ASSIGNMENT: For the records below, count the lines containing the word "convergence" and reply with the number alone.

(Content revision data)
►

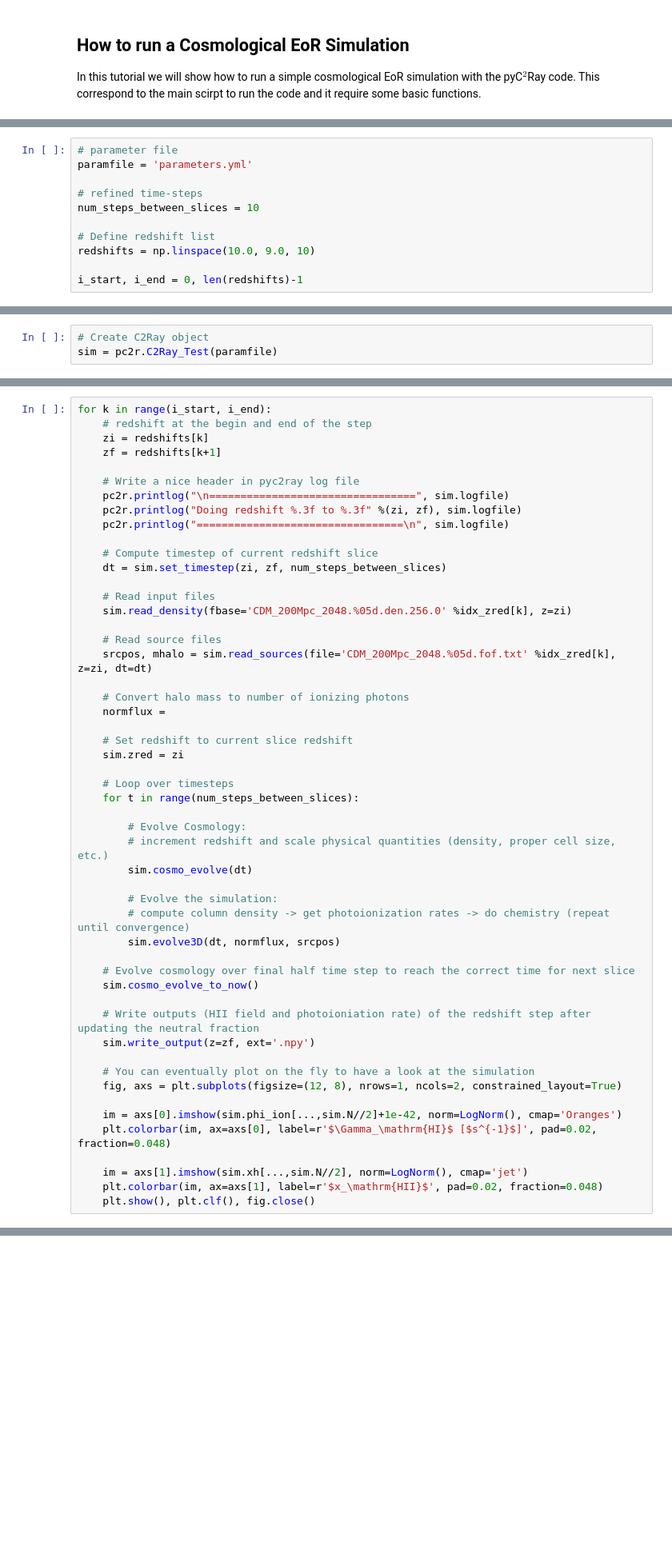
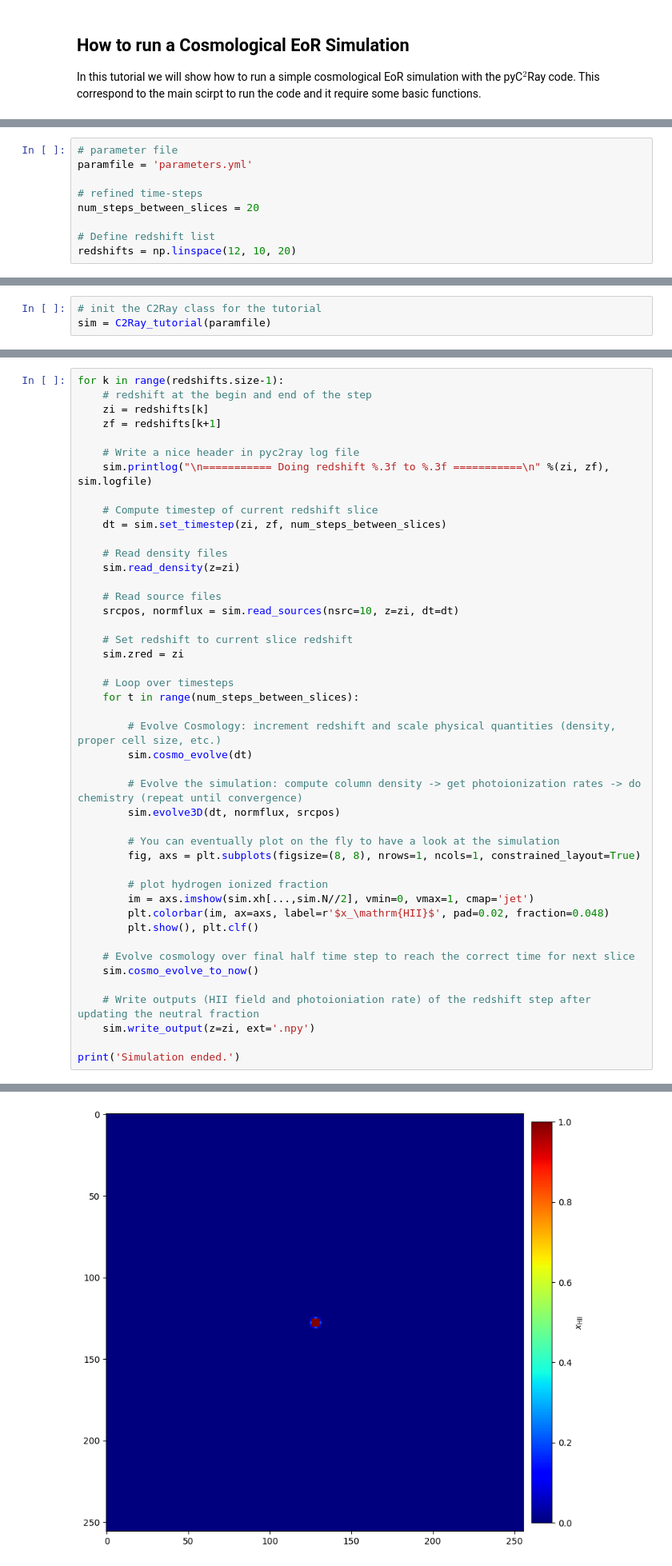
Before and after one commit to cosmic-reionization/pyC2Ray, a Jupyter notebook: docs/tutorials/cosmo_sim.ipynb, the cells around one changed output, grey strips where cells are left out. Shown at 80% size. Drawn from its saved outputs; the diff is of its cells as text; blank space fills up the shorter version.

Commit message:
updated and finalized cosmo tutorial

```diff
--- a/docs/tutorials/cosmo_sim.ipynb
+++ b/docs/tutorials/cosmo_sim.ipynb
@@ -21,9 +23,7 @@ Lastly, we need to define the `redshifts` to simulate. We suggest, you pick the
 paramfile = 'parameters.yml'
 
 # refined time-steps
-num_steps_between_slices = 10
+num_steps_between_slices = 20
 
 # Define redshift list
-redshifts = np.linspace(10.0, 9.0, 10)
-
-i_start, i_end = 0, len(redshifts)-1
+redshifts = np.linspace(12, 10, 20)
@@ -30,5 +86,5 @@ i_start, i_end = 0, len(redshifts)-1
 # %%
-# Create C2Ray object
-sim = pc2r.C2Ray_Test(paramfile)
+# init the C2Ray class for the tutorial
+sim = C2Ray_tutorial(paramfile)
 # %% [output]
 GPU Device 0: "NVIDIA RTX A1000 6GB Laptop GPU" with compute capability 8.6
@@ -63,25 +119,20 @@ We can now define the main cycle that loop over the different redshift. Within e
 # %%
-for k in range(i_start, i_end):
+for k in range(redshifts.size-1):
     # redshift at the begin and end of the step
     zi = redshifts[k]
     zf = redshifts[k+1]
 
     # Write a nice header in pyc2ray log file
-    pc2r.printlog("\n=================================", sim.logfile)
-    pc2r.printlog("Doing redshift %.3f to %.3f" %(zi, zf), sim.logfile)
-    pc2r.printlog("=================================\n", sim.logfile)
+    sim.printlog("\n=========== Doing redshift %.3f to %.3f ===========\n" %(zi, zf), sim.logfile)
 
     # Compute timestep of current redshift slice
     dt = sim.set_timestep(zi, zf, num_steps_between_slices)
 
-    # Read input files
-    sim.read_density(fbase='CDM_200Mpc_2048.%05d.den.256.0' %idx_zred[k], z=zi)
+    # Read density files
+    sim.read_density(z=zi)
 
     # Read source files
-    srcpos, mhalo = sim.read_sources(file='CDM_200Mpc_2048.%05d.fof.txt' %idx_zred[k], z=zi, dt=dt)
-
-    # Convert halo mass to number of ionizing photons
-    normflux =
+    srcpos, normflux = sim.read_sources(nsrc=10, z=zi, dt=dt)
 
     # Set redshift to current slice redshift
     sim.zred = zi
@@ -89,26 +140,25 @@ for k in range(i_start, i_end):
     # Loop over timesteps
     for t in range(num_steps_between_slices):
 
-        # Evolve Cosmology:
-        # increment redshift and scale physical quantities (density, proper cell size, etc.)
+        # Evolve Cosmology: increment redshift and scale physical quantities (density, proper cell size, etc.)
         sim.cosmo_evolve(dt)
 
-        # Evolve the simulation:
-        # compute column density -> get photoionization rates -> do chemistry (repeat until convergence)
+        # Evolve the simulation: compute column density -> get photoionization rates -> do chemistry (repeat until convergence)
         sim.evolve3D(dt, normflux, srcpos)
+
+        # You can eventually plot on the fly to have a look at the simulation
+        fig, axs = plt.subplots(figsize=(8, 8), nrows=1, ncols=1, constrained_layout=True)
+
+        # plot hydrogen ionized fraction
+        im = axs.imshow(sim.xh[...,sim.N//2], vmin=0, vmax=1, cmap='jet')
+        plt.colorbar(im, ax=axs, label=r'$x_\mathrm{HII}$', pad=0.02, fraction=0.048)
+        plt.show(), plt.clf()
 
     # Evolve cosmology over final half time step to reach the correct time for next slice
     sim.cosmo_evolve_to_now()
 
     # Write outputs (HII field and photoioniation rate) of the redshift step after updating the neutral fraction
-    sim.write_output(z=zf, ext='.npy')
+    sim.write_output(z=zi, ext='.npy')
 
-    # You can eventually plot on the fly to have a look at the simulation
-    fig, axs = plt.subplots(figsize=(12, 8), nrows=1, ncols=2, constrained_layout=True)
-
-    im = axs[0].imshow(sim.phi_ion[...,sim.N//2]+1e-42, norm=LogNorm(), cmap='Oranges')
-    plt.colorbar(im, ax=axs[0], label=r'$\Gamma_\mathrm{HI}$ [$s^{-1}$]', pad=0.02, fraction=0.048)
-
-    im = axs[1].imshow(sim.xh[...,sim.N//2], norm=LogNorm(), cmap='jet')
-    plt.colorbar(im, ax=axs[1], label=r'$x_\mathrm{HII}$', pad=0.02, fraction=0.048)
-    plt.show(), plt.clf(), fig.close()
+print('Simulation ended.')
+# %% [output]
@@ -114,0 +180 @@ for k in range(i_start, i_end):
+[figure, added]
```
Also changed, not shown: parts of 9 cells of this notebook, 4 other files.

◄

SOLUTION TO THIS EXERCISE: 2